An outbreak of flu at the University of Michigan has sickened more than 500 people since early October. Local health officials have now brought in help from the Centers for Disease Control and Prevention to investigate the matter, which may offer a preview of the flu season this winter. One important consideration is that a majority of those sick so far have been unvaccinated.
As of this week, 528 cases of influenza have been reported by the university since October 6, according to a news release from the university. Most of these cases have been diagnosed recently, however, with over 300 reported last week alone. These cases have been tied to a commonly circulating subtype of influenza A known as H3N2.
The typical flu season in the U.S. can start as early as September and run through April. But the uncharacteristic size and spread of this outbreak at this point of the year was enough to prompt Michigan officials to call the CDC.
“While we often start to see some flu activity now, the size of this outbreak is unusual,” Juan Luis Marquez, a medical director with the Washtenaw County Health Department, is quoted as saying in the university release.
Last winter, the seasonal flu took an unexpected hiatus, thanks largely to social distancing and other measures like mask-wearing that were implemented to slow the spread of the covid-19 pandemic. Though covid-19 still managed to cause the largest peak of illness seen in the U.S. to date during those months, the less contagious flu effectively disappeared.
But states and the federal government have made it clear that mass vaccination, not restrictive measures, will be the primary strategy for controlling the pandemic moving forward. So Americans are likely to spend more time around others and in large gatherings this winter. Many experts remain wary that we may see a resurgence of both the flu and covid-19—a so-called twindemic. Cases of covid-19 in the U.S. have started to climb again recently after a dropoff, while deaths and hospitalizations remain stubbornly high. While it’s too early to tell whether the flu will return to full strength this year, the current outbreak at the University of Michigan isn’t an encouraging sign.

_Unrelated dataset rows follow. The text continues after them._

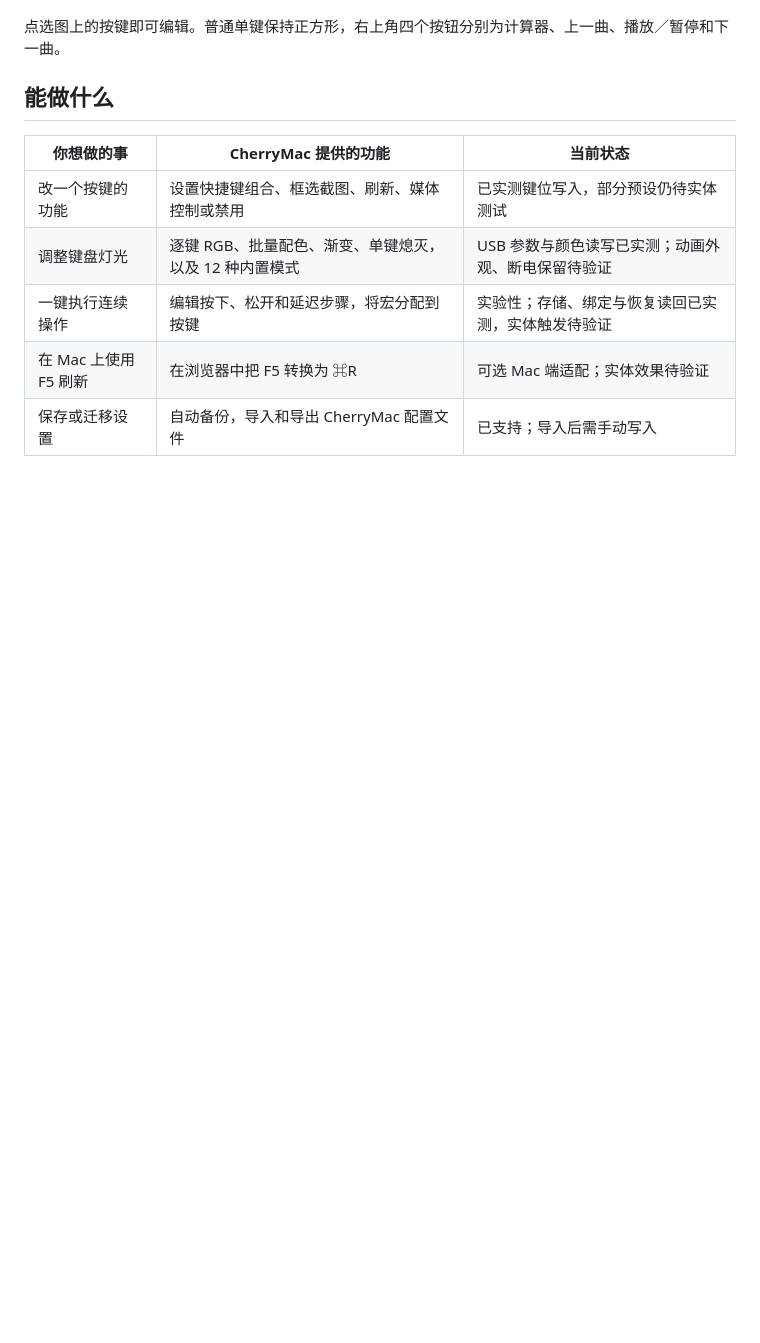
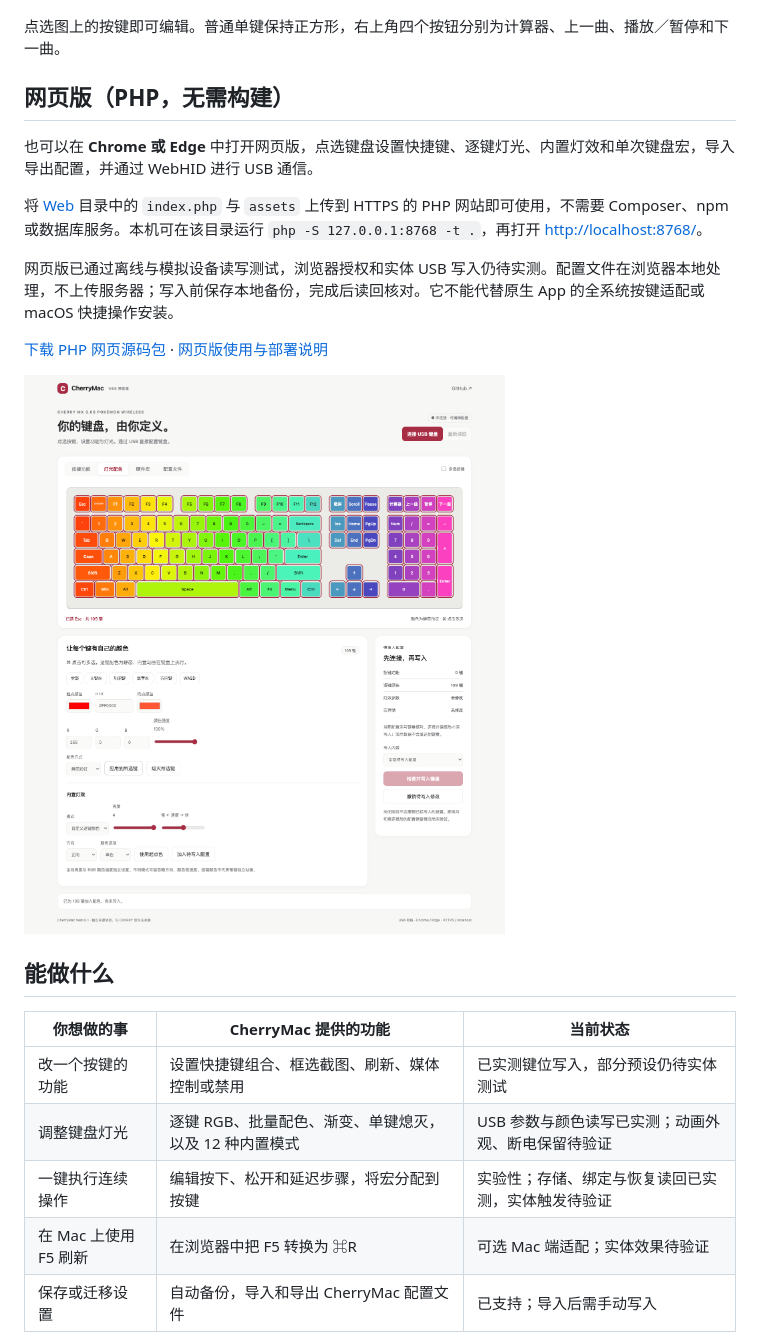
Before and after one commit to 5hux1n/CherryMac, a Markdown page: README.md, the part around the change. Drawn GitHub-style; pictures changed too: docs/网页版预览.png (added); blank space fills up the shorter version.

```diff
--- a/README.md
+++ b/README.md
@@ -9,6 +9,18 @@
 ![CherryMac 键盘配置界面](docs/USB键盘配置预览.png)
 
 点选图上的按键即可编辑。普通单键保持正方形，右上角四个按钮分别为计算器、上一曲、播放／暂停和下一曲。
+
+## 网页版（PHP，无需构建）
+
+也可以在 **Chrome 或 Edge** 中打开网页版，点选键盘设置快捷键、逐键灯光、内置灯效和单次键盘宏，导入导出配置，并通过 WebHID 进行 USB 通信。
+
+将 [Web](Web) 目录中的 `index.php` 与 `assets` 上传到 HTTPS 的 PHP 网站即可使用，不需要 Composer、npm 或数据库服务。本机可在该目录运行 `php -S 127.0.0.1:8768 -t .`，再打开 <http://localhost:8768/>。
+
+网页版已通过离线与模拟设备读写测试，浏览器授权和实体 USB 写入仍待实测。配置文件在浏览器本地处理，不上传服务器；写入前保存本地备份，完成后读回核对。它不能代替原生 App 的全系统按键适配或 macOS 快捷操作安装。
+
+[下载 PHP 网页源码包](https://github.com/5hux1n/CherryMac/releases/download/web-v0.1.0/CherryMac-Web-0.1.0.zip) · [网页版使用与部署说明](Web/README.md)
+
+![网页版逐键配色界面](docs/网页版预览.png)
 
 ## 能做什么
 
```
Also changed, not shown: Web/README.md (added, +78 -0 lines), 12 other files.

“This outbreak doesn’t necessarily have an immediate impact on the broader local community, but it does raise concerns about what the flu season may bring,” said Marquez.
Of course, we have vaccines available to train our immune systems against both viruses. The original covid-19 shots continue to provide high protection against the worst outcomes of the disease, and it’s become clear by now that booster doses are restoring the vaccines’ high level of effectiveness against infection and transmission, at least temporarily. The seasonal flu vaccine is generally less effective against the fast-evolving flu, but it still prevents a sizable number of sick days, hospitalizations, and deaths every year. Notably, 77% of the cases during this latest outbreak in Michigan were unvaccinated.
Officials are recommending that everyone at the university get vaccinated as soon as possible, and the university is holding a vaccination drive on Tuesday.